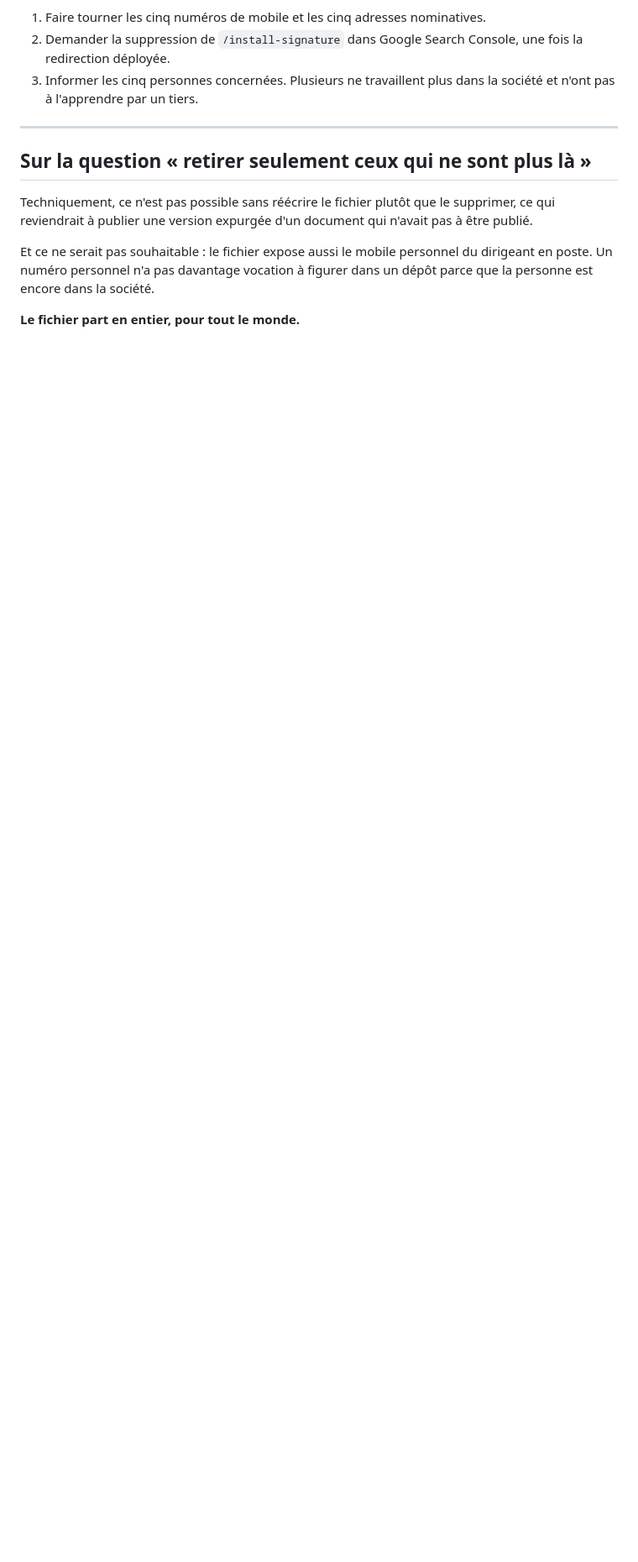
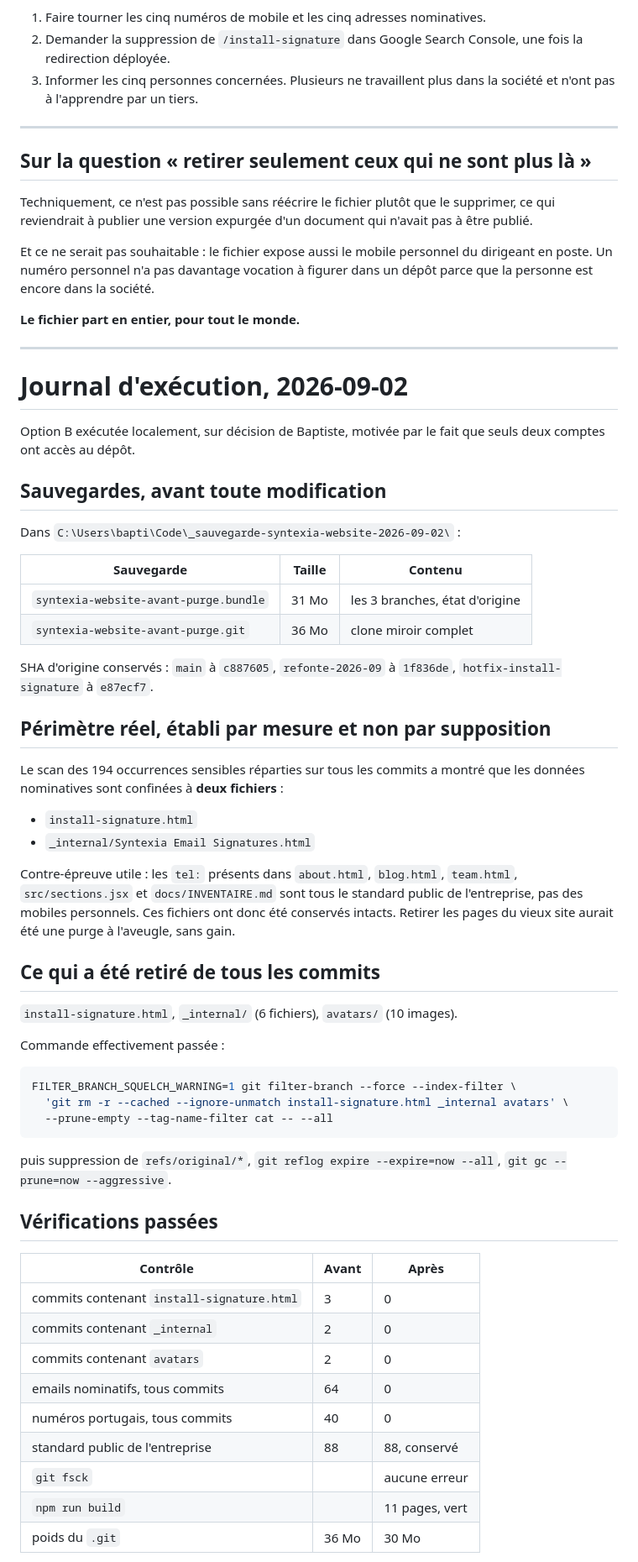
Before and after one commit to Syntexia-AI/syntexia-website, a Markdown page: docs/PURGE-HISTORIQUE.md, the part around one of its changes. Shown at 84% size. GitHub-like rendering; blank space fills up the shorter version.

````diff
--- a/docs/PURGE-HISTORIQUE.md
+++ b/docs/PURGE-HISTORIQUE.md
@@ -202,3 +202,66 @@ dirigeant en poste. Un numéro personnel n'a pas davantage vocation à figurer
 dans un dépôt parce que la personne est encore dans la société.
 
 **Le fichier part en entier, pour tout le monde.**
+
+---
+
+# Journal d'exécution, 2026-09-02
+
+Option B exécutée localement, sur décision de Baptiste, motivée par le fait que
+seuls deux comptes ont accès au dépôt.
+
+## Sauvegardes, avant toute modification
+
+Dans `C:\Users\bapti\Code\_sauvegarde-syntexia-website-2026-09-02\` :
+
+| Sauvegarde | Taille | Contenu |
+|---|---|---|
+| `syntexia-website-avant-purge.bundle` | 31 Mo | les 3 branches, état d'origine |
+| `syntexia-website-avant-purge.git` | 36 Mo | clone miroir complet |
+
+SHA d'origine conservés : `main` à `c887605`, `refonte-2026-09` à `1f836de`,
+`hotfix-install-signature` à `e87ecf7`.
+
+## Périmètre réel, établi par mesure et non par supposition
+
+Le scan des 194 occurrences sensibles réparties sur tous les commits a montré
+que les données nominatives sont confinées à **deux fichiers** :
+
+- `install-signature.html`
+- `_internal/Syntexia Email Signatures.html`
+
+Contre-épreuve utile : les `tel:` présents dans `about.html`, `blog.html`,
+`team.html`, `src/sections.jsx` et `docs/INVENTAIRE.md` sont tous le standard
+public de l'entreprise, pas des mobiles personnels. Ces fichiers ont donc été
+conservés intacts. Retirer les pages du vieux site aurait été une purge à
+l'aveugle, sans gain.
+
+## Ce qui a été retiré de tous les commits
+
+`install-signature.html`, `_internal/` (6 fichiers), `avatars/` (10 images).
+
+Commande effectivement passée :
+
+```bash
+FILTER_BRANCH_SQUELCH_WARNING=1 git filter-branch --force --index-filter \
+  'git rm -r --cached --ignore-unmatch install-signature.html _internal avatars' \
+  --prune-empty --tag-name-filter cat -- --all
+```
+
+puis suppression de `refs/original/*`, `git reflog expire --expire=now --all`,
+`git gc --prune=now --aggressive`.
+
+## Vérifications passées
+
+| Contrôle | Avant | Après |
+|---|---|---|
+| commits contenant `install-signature.html` | 3 | 0 |
+| commits contenant `_internal` | 2 | 0 |
+| commits contenant `avatars` | 2 | 0 |
+| emails nominatifs, tous commits | 64 | 0 |
+| numéros portugais, tous commits | 40 | 0 |
+| standard public de l'entreprise | 88 | 88, conservé |
+| `git fsck` | | aucune erreur |
+| `npm run build` | | 11 pages, vert |
+| poids du `.git` | 36 Mo | 30 Mo |
+
````
Also changed, not shown: other parts of docs/PURGE-HISTORIQUE.md (+42 -0 lines).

WORK REQUEST: Each record is to be restated word for word; no picture goes in.

RESPONSE:
Before and after one commit to Syntexia-AI/syntexia-website, a Markdown page: docs/PURGE-HISTORIQUE.md, the part around one of its changes. Shown at 84% size. GitHub-like rendering; blank space fills up the shorter version.

````diff
--- a/docs/PURGE-HISTORIQUE.md
+++ b/docs/PURGE-HISTORIQUE.md
@@ -202,3 +202,66 @@ dirigeant en poste. Un numéro personnel n'a pas davantage vocation à figurer
 dans un dépôt parce que la personne est encore dans la société.
 
 **Le fichier part en entier, pour tout le monde.**
+
+---
+
+# Journal d'exécution, 2026-09-02
+
+Option B exécutée localement, sur décision de Baptiste, motivée par le fait que
+seuls deux comptes ont accès au dépôt.
+
+## Sauvegardes, avant toute modification
+
+Dans `C:\Users\bapti\Code\_sauvegarde-syntexia-website-2026-09-02\` :
+
+| Sauvegarde | Taille | Contenu |
+|---|---|---|
+| `syntexia-website-avant-purge.bundle` | 31 Mo | les 3 branches, état d'origine |
+| `syntexia-website-avant-purge.git` | 36 Mo | clone miroir complet |
+
+SHA d'origine conservés : `main` à `c887605`, `refonte-2026-09` à `1f836de`,
+`hotfix-install-signature` à `e87ecf7`.
+
+## Périmètre réel, établi par mesure et non par supposition
+
+Le scan des 194 occurrences sensibles réparties sur tous les commits a montré
+que les données nominatives sont confinées à **deux fichiers** :
+
+- `install-signature.html`
+- `_internal/Syntexia Email Signatures.html`
+
+Contre-épreuve utile : les `tel:` présents dans `about.html`, `blog.html`,
+`team.html`, `src/sections.jsx` et `docs/INVENTAIRE.md` sont tous le standard
+public de l'entreprise, pas des mobiles personnels. Ces fichiers ont donc été
+conservés intacts. Retirer les pages du vieux site aurait été une purge à
+l'aveugle, sans gain.
+
+## Ce qui a été retiré de tous les commits
+
+`install-signature.html`, `_internal/` (6 fichiers), `avatars/` (10 images).
+
+Commande effectivement passée :
+
+```bash
+FILTER_BRANCH_SQUELCH_WARNING=1 git filter-branch --force --index-filter \
+  'git rm -r --cached --ignore-unmatch install-signature.html _internal avatars' \
+  --prune-empty --tag-name-filter cat -- --all
+```
+
+puis suppression de `refs/original/*`, `git reflog expire --expire=now --all`,
+`git gc --prune=now --aggressive`.
+
+## Vérifications passées
+
+| Contrôle | Avant | Après |
+|---|---|---|
+| commits contenant `install-signature.html` | 3 | 0 |
+| commits contenant `_internal` | 2 | 0 |
+| commits contenant `avatars` | 2 | 0 |
+| emails nominatifs, tous commits | 64 | 0 |
+| numéros portugais, tous commits | 40 | 0 |
+| standard public de l'entreprise | 88 | 88, conservé |
+| `git fsck` | | aucune erreur |
+| `npm run build` | | 11 pages, vert |
+| poids du `.git` | 36 Mo | 30 Mo |
+
````
Also changed, not shown: other parts of docs/PURGE-HISTORIQUE.md (+42 -0 lines).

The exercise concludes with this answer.